The MCA helps to provide framework to make any decisions on behalf of someone who is deemed to lack capacity. People who lack capacity can include those who have dementia, a brain injury, suffered a stroke among others. Decisions for somebody else should be made under the five principles of the MCA which are:
- Always assume someone has capacity, unless it is proven otherwise
- Take all possible steps to ensure someone can make a decision on their own
- Do not assume lack of capacity because someone’s decision seems unwise
- Always act, or decide, for a person without capacity in their best interests
- Carefully consider options to ensure the least restrictive option is taken
If for some reason disputes arise over a decision, the matter should then be referred to the Court of Protection who will make a final decision based on the MCA and the situation at hand.
The Mental Capacity Test
To determine whether someone lacks the capacity to make their own decisions, the Mental Capacity Act sets out a test. The test will evaluate whether there is an injury or condition that is causing an impairment, or whether it is due to factors such as alcohol or drugs. When taking the test, someone must be able to:

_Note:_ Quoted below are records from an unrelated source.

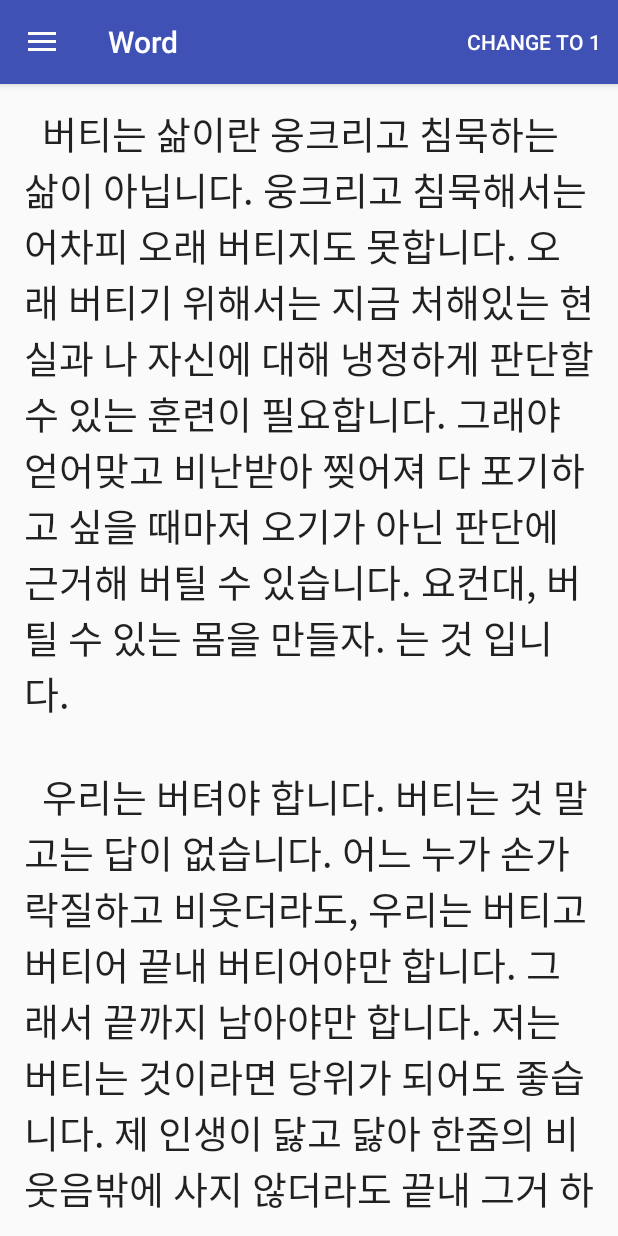
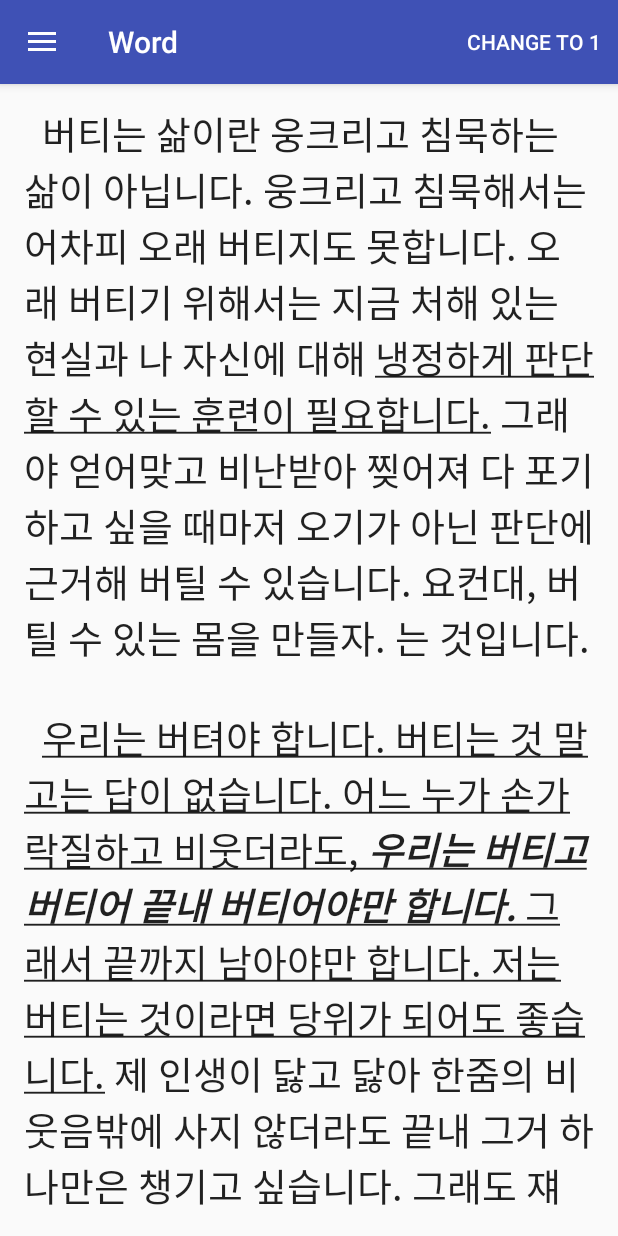
Before and after one commit to dev-siot/TouchSelectText-Android, an Android app: the screen it shows after launch (MainActivity), in the side drawer, after a tap on "Word", on a phone screen of 412 x 824 dp. Run offline under Robolectric (Android 15) with nearby library versions, the phone set to English and light mode, and no system bars; our stand-ins replace ButterKnife, Timber; 1 statement that could not run was skipped.

Commit message:
Add Highlight words to Test Text case 1

```diff
--- a/app/src/main/java/com/jfsiot/touchselect/touchselecttest/fragment/SelectableFragment.java
+++ b/app/src/main/java/com/jfsiot/touchselect/touchselecttest/fragment/SelectableFragment.java
@@ -1,12 +1,15 @@
 package com.jfsiot.touchselect.touchselecttest.fragment;
 
 import android.app.Fragment;
+import android.graphics.Typeface;
 import android.os.Bundle;
+import android.os.Parcel;
 import android.support.annotation.Nullable;
 import android.text.SpannableString;
 import android.text.SpannableStringBuilder;
 import android.text.Spanned;
 import android.text.style.CharacterStyle;
+import android.text.style.StyleSpan;
 import android.text.style.UnderlineSpan;
 import android.view.ActionMode;
 import android.view.LayoutInflater;
@@ -79,16 +82,23 @@ public abstract class SelectableFragment extends Fragment implements View.OnTouc
         }
         this.editText.setText(text);
         free();
-        if(adjustSpannalbe && ((MainActivity) getActivity()).getCurrentTextStatue() == 1){
+        if(adjustSpannalbe){
+            if(((MainActivity) getActivity()).getCurrentTextStatue() == 1) {
                 SpannableStringBuilder builder = new SpannableStringBuilder(text);
                 builder.setSpan(new UnderlineSpan(), 97, 100, Spanned.SPAN_EXCLUSIVE_EXCLUSIVE);
                 builder.setSpan(new UnderlineSpan(), 188, 196, Spanned.SPAN_EXCLUSIVE_EXCLUSIVE);
                 builder.setSpan(new UnderlineSpan(), 324, 409, Spanned.SPAN_EXCLUSIVE_EXCLUSIVE);
-            Timber.d("text index : %s %s", text.indexOf("쉽게 이용할"),  text.indexOf("공공 데이터 포털 사이트에서는"));
                 builder.setSpan(new UnderlineSpan(), 532, 559, Spanned.SPAN_EXCLUSIVE_EXCLUSIVE);
                 builder.setSpan(new UnderlineSpan(), 606, 835, Spanned.SPAN_EXCLUSIVE_EXCLUSIVE);
                 builder.setSpan(new UnderlineSpan(), 839, 918, Spanned.SPAN_EXCLUSIVE_EXCLUSIVE);
                 this.editText.setText(builder);
+            }else if(((MainActivity) getActivity()).getCurrentTextStatue() == 0){
+                SpannableStringBuilder builder = new SpannableStringBuilder(text);
+                builder.setSpan(new UnderlineSpan(), 92, 116, Spanned.SPAN_EXCLUSIVE_EXCLUSIVE);
+                builder.setSpan(new StyleSpan(Typeface.BOLD | Typeface.ITALIC), 259, 284, Spanned.SPAN_EXCLUSIVE_EXCLUSIVE);
+                builder.setSpan(new UnderlineSpan(), 207, 328, Spanned.SPAN_EXCLUSIVE_EXCLUSIVE);
+                this.editText.setText(builder);
+            }
         }
     }
 
--- a/app/src/main/res/values/string_case1.xml
+++ b/app/src/main/res/values/string_case1.xml
@@ -261,6 +261,7 @@
         <item>"지금"</item>
         <item>" "</item>
         <item>"처해"</item>
+        <item>" "</item>
         <item>"있는"</item>
         <item>" "</item>
         <item>"현실"</item>
@@ -336,7 +337,7 @@
         <item>" "</item>
         <item>"는"</item>
         <item>" "</item>
-        <item>"것 입니다."</item>
+        <item>"것입니다."</item>
         <item>"\n\n"</item>
         <item>" "</item>
         <item>" "</item>
```
Lines whose indentation alone changed are shown as unchanged.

- understand and retain information relevant to the decision
- use the information in making the decision, which might include weighing options
- communicate their decision – this doesn’t have to be verbal communication: it could include other means of communication, such as signing or writing things down.

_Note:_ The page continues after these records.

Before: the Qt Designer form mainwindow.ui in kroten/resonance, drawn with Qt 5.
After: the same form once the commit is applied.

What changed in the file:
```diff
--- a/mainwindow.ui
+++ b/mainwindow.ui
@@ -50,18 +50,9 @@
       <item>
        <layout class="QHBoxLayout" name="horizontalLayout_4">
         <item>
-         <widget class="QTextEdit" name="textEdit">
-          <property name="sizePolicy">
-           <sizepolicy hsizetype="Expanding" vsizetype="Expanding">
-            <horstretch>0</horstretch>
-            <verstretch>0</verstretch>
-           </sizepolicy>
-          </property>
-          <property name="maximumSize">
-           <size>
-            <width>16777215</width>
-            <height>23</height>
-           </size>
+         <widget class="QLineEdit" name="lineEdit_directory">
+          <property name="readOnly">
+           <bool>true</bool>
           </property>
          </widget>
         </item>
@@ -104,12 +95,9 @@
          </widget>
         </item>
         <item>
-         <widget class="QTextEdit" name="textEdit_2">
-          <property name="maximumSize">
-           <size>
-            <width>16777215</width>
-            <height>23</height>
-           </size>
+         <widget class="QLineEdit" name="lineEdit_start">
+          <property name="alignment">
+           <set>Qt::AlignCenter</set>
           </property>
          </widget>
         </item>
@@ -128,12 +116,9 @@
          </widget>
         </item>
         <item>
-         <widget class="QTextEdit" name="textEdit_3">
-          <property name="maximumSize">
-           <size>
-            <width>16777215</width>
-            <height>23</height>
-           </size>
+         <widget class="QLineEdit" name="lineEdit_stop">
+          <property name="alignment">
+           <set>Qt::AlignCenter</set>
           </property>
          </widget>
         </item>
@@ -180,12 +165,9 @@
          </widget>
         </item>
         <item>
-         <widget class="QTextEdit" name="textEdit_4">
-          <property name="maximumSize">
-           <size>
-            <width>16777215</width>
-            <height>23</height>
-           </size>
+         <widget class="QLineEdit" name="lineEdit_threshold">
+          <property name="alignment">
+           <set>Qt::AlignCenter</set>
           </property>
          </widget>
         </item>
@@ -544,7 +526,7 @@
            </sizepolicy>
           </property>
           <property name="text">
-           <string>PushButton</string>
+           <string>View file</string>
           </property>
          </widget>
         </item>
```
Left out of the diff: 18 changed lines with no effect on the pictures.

As the scope of brain impairments and lack of capacity is so broad, it is important that these tests are carried out to ensure that there is no misinterpretation. Although formal tests are administered by professionals, you or others close to your loved one can also carry out informal tests.
It must also be recognised that there is a difference between not being able to make a decision and making an unwise decision. Everyone makes unwise decisions but this does not mean that someone lacks capacity, even if you or others do not agree.
Our Mental Capacity & Health Specialists
How can Switalskis help me?
Our Court of Protection team are knowledgeable, friendly and committed to ensuring every decision is made in the best interests of you or anyone who lacks capacity. Our team includes nationally recognised solicitors, who are strong supporters of mental health and social care charities and organisations.
Call us today on 0800 138 0458, or send us a message through our website and we will call you back.